  • hire the right person who will be able to meet the company’s needs and goals;

  • hire someone who fits the company’s organisational culture.

Start with a marketing strategy

Before you start recruiting a marketing specialist, you need to think about the vision of your future marketing. If your company already has a marketing strategy developed, go for it, if not — think about the place where your company is and the place you want to strive for. Answer the following questions:

  • what is the revenue and profitability goal in the coming year? 

  • what role should marketing play in achieving this goal?

  • what is the marketing goal of the company? 

  • how do I want to achieve this goal? By what means? 

  • what competencies are needed to achieve this goal? 

  • what competencies do our employees have and what are they missing?

Next, think about what kind of marketing you need and what format has the best chances of achieving your goals. Prepare a plan that will determine the marketing direction of the company, and above all will define who you need the most to hit your targets.

Prepare the job description

Once you have a marketing strategy or an action plan in place, you have to create a job description. The job description should include the following information:

  • scope of duties (what will be the main tasks and responsibilities of the employee? what areas will they be responsible for?) 

  • required competencies (what skills should such an employee have? what can they do? is it a junior or senior position and why?) 

  • position in the company’s structure (who will be the employee’s supervisor? who should they report to?) 

  • career path (how does this position fit into the structure of the company? is there a possibility to be promoted or retrained? what competences will they gain while working at the company?)

Create an ideal candidate profile

The next step is to create the perfect candidate profile. It must be closely linked to the company’s marketing strategy and the job description. Include all the desired competencies, skills, experience, as well as personality traits. When hiring a marketing specialist who will be responsible for organising trade fairs and conferences, you will pay attention to completely different characteristics than when hiring a marketing analyst.

Write an attractive job offer

Times are different, and good marketers struggle with finding a job very rarely. Often it’s them dictating the conditions and interested companies have to put in the effort and stand out from the competition. Your job offer is the company’s business card and frequently the first touch point of a potential employee with the company, when they decide whether they want to participate in recruitment or not. A lot of companies seem to forget it.

Pay close attention to ads. The job advertisement should be specific and present the most important information about the job offered, such as: the most important tasks, challenges, goals, requirements, remuneration offered, benefits. Avoid expressions such as „working in a young and dynamic team” and present what sets you apart from the competition. That could be, for example, large and ambitious projects, of which you already have case studies or awards from industry competitions.

Conduct research among your contacts

There are many ways to look for candidates. You should try as many of them as possible to make sure that your ideal candidate won’t miss your ad.
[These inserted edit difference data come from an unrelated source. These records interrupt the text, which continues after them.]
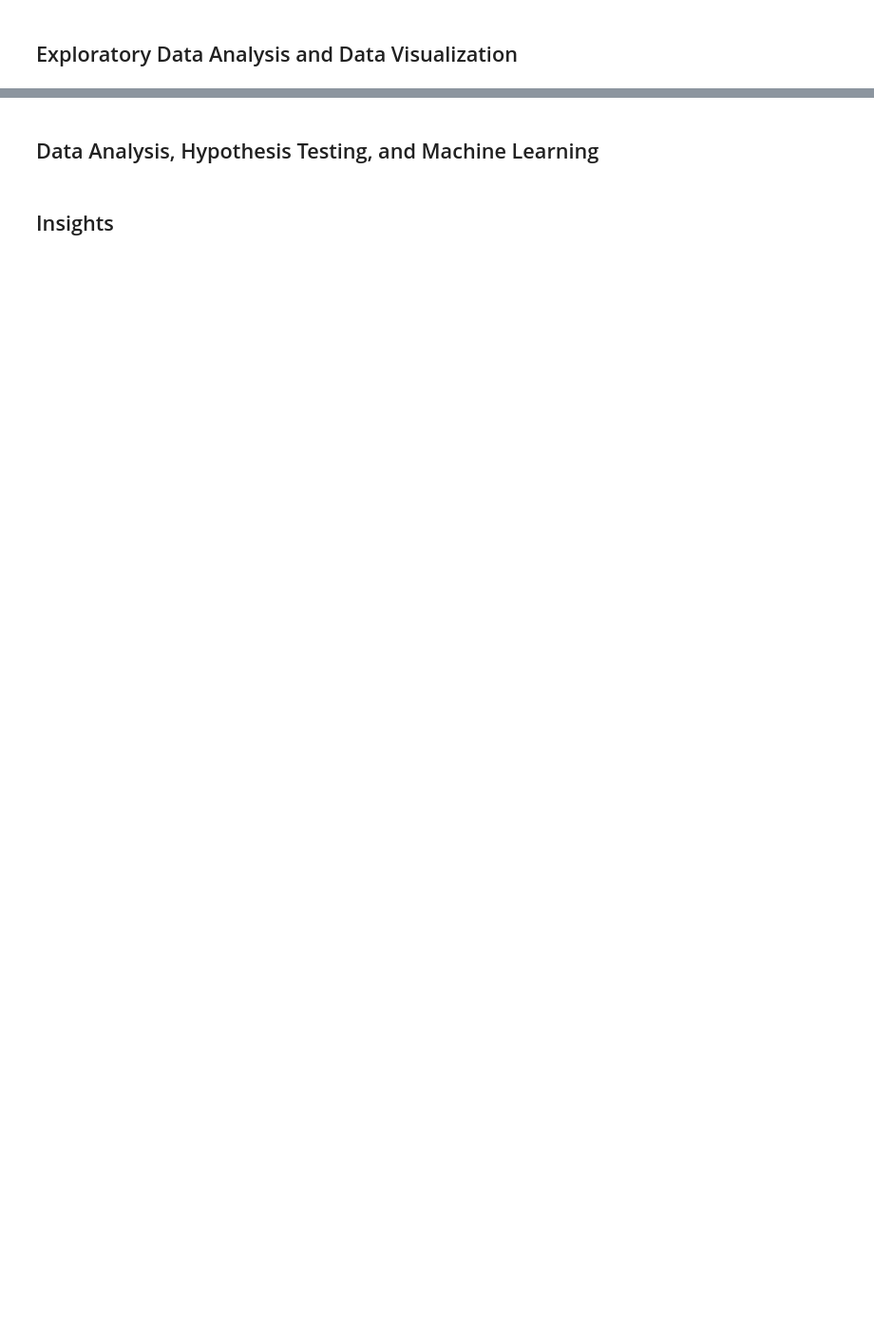
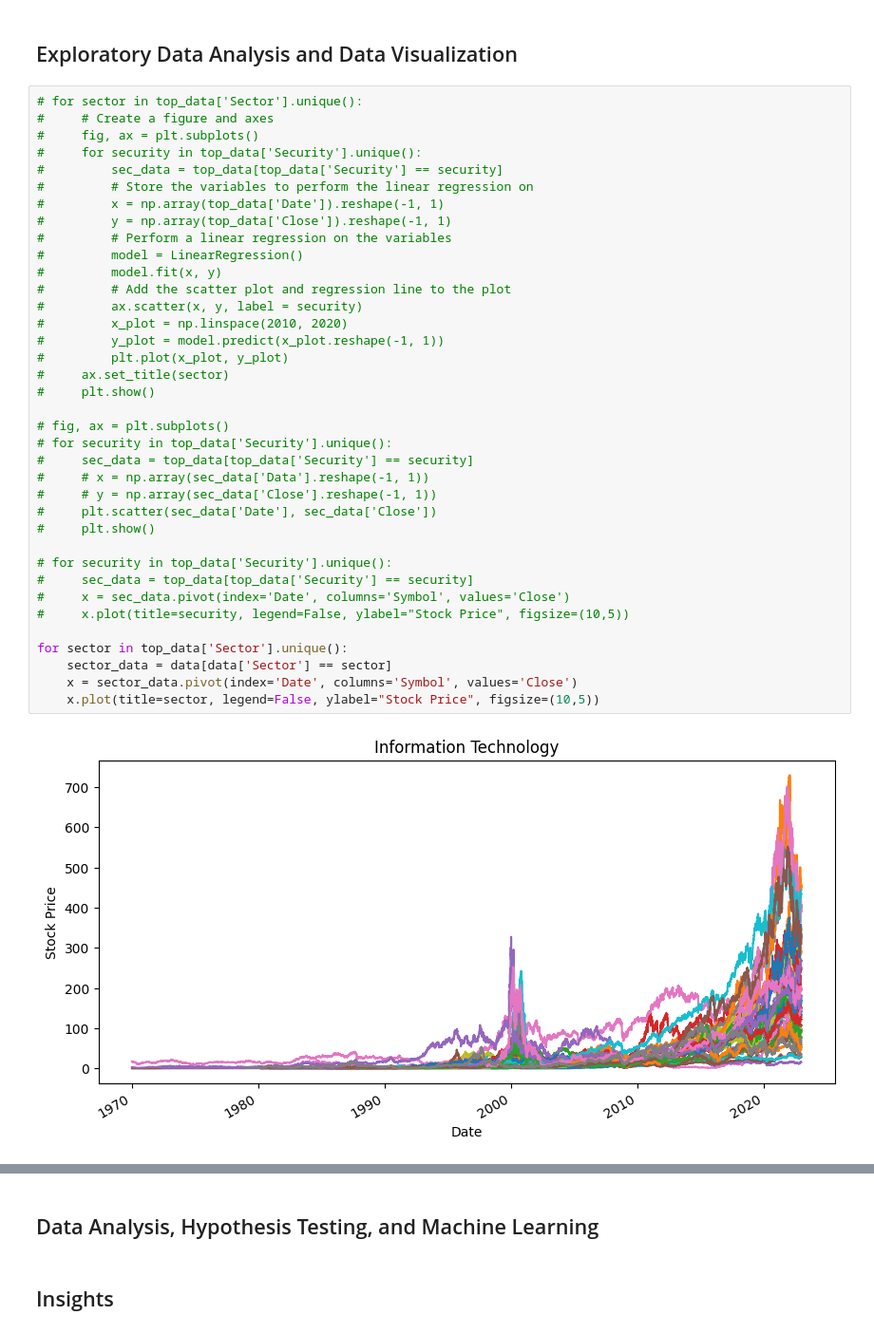
Before and after one commit to melvinrajendran/SP500-Stock-Price-Analysis, a Jupyter notebook: SP500StockPriceAnalysis.ipynb, the cells around one changed output, grey strips where cells are left out. Shown at 95% size. Saved outputs shown, nothing was run; the diff lists cells and outputs as text; blank space fills up the shorter version.

Commit message:
plots

```diff
--- a/SP500StockPriceAnalysis.ipynb
+++ b/SP500StockPriceAnalysis.ipynb
@@ -214,2 +217,41 @@ top_data.head()
 # %% [markdown]
 ## Exploratory Data Analysis and Data Visualization
+# %%
+# for sector in top_data['Sector'].unique():
+#     # Create a figure and axes
+#     fig, ax = plt.subplots()
+#     for security in top_data['Security'].unique():
+#         sec_data = top_data[top_data['Security'] == security]
+#         # Store the variables to perform the linear regression on
+#         x = np.array(top_data['Date']).reshape(-1, 1)
+#         y = np.array(top_data['Close']).reshape(-1, 1)
+#         # Perform a linear regression on the variables
+#         model = LinearRegression()
+#         model.fit(x, y)
+#         # Add the scatter plot and regression line to the plot
+#         ax.scatter(x, y, label = security)
+#         x_plot = np.linspace(2010, 2020)
+#         y_plot = model.predict(x_plot.reshape(-1, 1))
+#         plt.plot(x_plot, y_plot)
+#     ax.set_title(sector)
+#     plt.show()
+
+# fig, ax = plt.subplots()
+# for security in top_data['Security'].unique():
+#     sec_data = top_data[top_data['Security'] == security]
+#     # x = np.array(sec_data['Data'].reshape(-1, 1))
+#     # y = np.array(sec_data['Close'].reshape(-1, 1))
+#     plt.scatter(sec_data['Date'], sec_data['Close'])
+#     plt.show()
+
+# for security in top_data['Security'].unique():
+#     sec_data = top_data[top_data['Security'] == security]
+#     x = sec_data.pivot(index='Date', columns='Symbol', values='Close')
+#     x.plot(title=security, legend=False, ylabel="Stock Price", figsize=(10,5))
+
+for sector in top_data['Sector'].unique():
+    sector_data = data[data['Sector'] == sector]
+    x = sector_data.pivot(index='Date', columns='Symbol', values='Close')
+    x.plot(title=sector, legend=False, ylabel="Stock Price", figsize=(10,5))
+# %% [output]
+[figure, added]
```
Also changed, not shown: parts of 5 cells of this notebook.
No way is however more effective (and that includes cost-effective) than a recommendation from your network. Ask around your colleagues about people with a similar professional profile or post on LinkedIn who you are looking for and ask for post shares. You will certainly get some contacts that are worth paying attention to.

Send the marketer an initial recruitment task
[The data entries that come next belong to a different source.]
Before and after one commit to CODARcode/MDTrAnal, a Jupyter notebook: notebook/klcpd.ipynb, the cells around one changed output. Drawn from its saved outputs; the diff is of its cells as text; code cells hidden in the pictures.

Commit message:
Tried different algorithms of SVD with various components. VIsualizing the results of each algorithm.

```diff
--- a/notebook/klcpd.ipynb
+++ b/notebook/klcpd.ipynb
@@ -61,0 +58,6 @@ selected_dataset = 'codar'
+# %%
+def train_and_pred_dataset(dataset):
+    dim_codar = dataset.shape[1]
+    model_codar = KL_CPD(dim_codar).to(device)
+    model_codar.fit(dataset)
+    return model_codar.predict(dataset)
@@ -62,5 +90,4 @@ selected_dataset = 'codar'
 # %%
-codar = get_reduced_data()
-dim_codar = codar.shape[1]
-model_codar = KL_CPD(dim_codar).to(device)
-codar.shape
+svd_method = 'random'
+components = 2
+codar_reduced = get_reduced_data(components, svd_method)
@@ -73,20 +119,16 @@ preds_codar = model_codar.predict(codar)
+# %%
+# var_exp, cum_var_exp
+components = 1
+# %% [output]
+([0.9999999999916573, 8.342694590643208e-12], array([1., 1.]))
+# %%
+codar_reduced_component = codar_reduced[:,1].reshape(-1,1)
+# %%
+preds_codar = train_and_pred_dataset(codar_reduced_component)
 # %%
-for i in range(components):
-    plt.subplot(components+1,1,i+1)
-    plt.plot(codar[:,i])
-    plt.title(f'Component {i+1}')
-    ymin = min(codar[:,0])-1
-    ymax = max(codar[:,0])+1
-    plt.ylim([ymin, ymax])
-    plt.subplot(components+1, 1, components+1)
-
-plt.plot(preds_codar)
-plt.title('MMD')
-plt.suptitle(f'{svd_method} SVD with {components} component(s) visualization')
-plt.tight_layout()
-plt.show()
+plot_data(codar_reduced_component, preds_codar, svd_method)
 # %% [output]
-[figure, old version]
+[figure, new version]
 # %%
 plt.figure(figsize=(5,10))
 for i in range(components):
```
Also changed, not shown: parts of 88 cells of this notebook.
In order to save time on meetings with candidates who have lower competencies than it would appear in the resume, it is worth preparing a preliminary recruitment task. This task will allow you to „sift the grain from the chaff” and meet only those who have the potential to become your employees for longer than the trial period. Often upon sending such a task, it turns out that some people simply ignore or prepare it very poorly.
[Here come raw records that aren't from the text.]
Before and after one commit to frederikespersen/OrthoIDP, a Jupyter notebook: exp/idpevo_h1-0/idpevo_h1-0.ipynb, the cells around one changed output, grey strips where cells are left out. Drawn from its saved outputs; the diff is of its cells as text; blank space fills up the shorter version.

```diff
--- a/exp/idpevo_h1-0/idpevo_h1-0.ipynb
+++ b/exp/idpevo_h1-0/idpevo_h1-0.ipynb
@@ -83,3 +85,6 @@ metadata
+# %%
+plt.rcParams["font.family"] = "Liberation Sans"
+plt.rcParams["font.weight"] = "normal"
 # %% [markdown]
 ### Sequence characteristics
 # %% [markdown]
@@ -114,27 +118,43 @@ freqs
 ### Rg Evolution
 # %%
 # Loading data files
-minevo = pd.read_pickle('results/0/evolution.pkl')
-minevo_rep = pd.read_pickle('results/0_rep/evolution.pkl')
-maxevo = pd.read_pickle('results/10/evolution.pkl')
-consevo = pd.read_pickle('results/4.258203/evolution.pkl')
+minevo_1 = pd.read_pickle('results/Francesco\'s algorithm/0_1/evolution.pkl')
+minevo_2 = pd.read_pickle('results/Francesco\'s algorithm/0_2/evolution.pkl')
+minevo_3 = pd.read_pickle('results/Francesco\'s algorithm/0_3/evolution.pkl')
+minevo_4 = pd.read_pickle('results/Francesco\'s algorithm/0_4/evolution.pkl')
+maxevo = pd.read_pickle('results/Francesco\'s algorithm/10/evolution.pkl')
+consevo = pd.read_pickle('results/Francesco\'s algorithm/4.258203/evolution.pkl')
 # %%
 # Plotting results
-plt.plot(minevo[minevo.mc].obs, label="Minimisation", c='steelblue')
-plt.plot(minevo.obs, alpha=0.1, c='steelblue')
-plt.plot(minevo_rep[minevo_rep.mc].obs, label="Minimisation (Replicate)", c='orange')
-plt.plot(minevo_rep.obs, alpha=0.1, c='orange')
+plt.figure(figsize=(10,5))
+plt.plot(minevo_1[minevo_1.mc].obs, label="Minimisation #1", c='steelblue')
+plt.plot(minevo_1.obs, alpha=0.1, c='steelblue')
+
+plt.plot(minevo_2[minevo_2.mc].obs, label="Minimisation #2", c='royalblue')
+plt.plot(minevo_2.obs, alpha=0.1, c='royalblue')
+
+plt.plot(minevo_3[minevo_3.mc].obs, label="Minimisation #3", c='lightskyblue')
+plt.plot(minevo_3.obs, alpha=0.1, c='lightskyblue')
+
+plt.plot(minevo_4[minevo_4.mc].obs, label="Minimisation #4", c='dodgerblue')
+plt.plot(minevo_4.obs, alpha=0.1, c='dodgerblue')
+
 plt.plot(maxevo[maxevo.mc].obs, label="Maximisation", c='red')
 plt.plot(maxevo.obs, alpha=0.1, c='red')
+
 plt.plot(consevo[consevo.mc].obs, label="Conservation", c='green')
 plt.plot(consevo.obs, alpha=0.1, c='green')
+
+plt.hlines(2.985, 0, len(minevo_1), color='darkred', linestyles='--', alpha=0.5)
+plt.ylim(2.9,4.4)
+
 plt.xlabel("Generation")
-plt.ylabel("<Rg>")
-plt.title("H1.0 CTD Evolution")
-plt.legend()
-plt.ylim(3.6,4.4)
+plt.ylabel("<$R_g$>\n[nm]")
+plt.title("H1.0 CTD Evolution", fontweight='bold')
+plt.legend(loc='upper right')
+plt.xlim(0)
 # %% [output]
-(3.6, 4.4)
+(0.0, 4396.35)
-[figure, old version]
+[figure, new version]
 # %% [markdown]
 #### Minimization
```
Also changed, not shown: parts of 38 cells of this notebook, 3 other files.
Sometimes it’s a good idea to give the candidate a job that will bring value to your business. Of course, in this case, don’t forget to determine the appropriate remuneration for it.

In addition to competences, the recruitment task will also help you diagnose the potential candidate’s thinking patterns, problem-solving or knowledge transfer skills.

Don’t recruit a marketing specialist just by yourself

One person will never pick up all the details from the conversation, and in addition, may have a skewed perception of its individual elements — especially if the recruiter is not an experienced marketer. To mitigate this type of risk, it’s good if the recruiters are people with different competencies and professional experience, able to look at the candidate from different angles.

If you need to hire a marketer whose competencies you aren’t able to check, definitely use a recruitment task, help from industry friends or consider the support of external consultants.

For example, in Casbeg, when we recruit consultants with a marketing profile, the recruitment process consists of at least 2 stages and includes up to 3 people. The first one is attended by two people: a team leader and an expert in the area for which recruitment is being carried out to verify the candidate’s knowledge. At the second stage, on the other hand, there is a meeting with Bartek Majewski, Casbeg’s CEO, to check whether the candidate’s personality profile fits into the company’s culture.

In this way, apart from confirming competencies, we minimise the risk that the employee won’t fit into the character and profile of the company.

It’s all because we have high standards in relation to the people we employ. You should set the bar high as well.

If you want to recruit a marketer, you need to think very carefully about why and what kind of employee you need. This is important because companies often hire employees who either don’t drive enough profits to make up for their salary or are unable to help in achieving the marketing goal, and thus the business goals of the company. Then the key ingredient is the profile of the candidate sought after and the way to attract them, and, finally — the interview, which should be analysed from different perspectives.

Using this model you will increase the likelihood of hiring a good marketing specialist with whom you will achieve the intended goals.

marketing specialist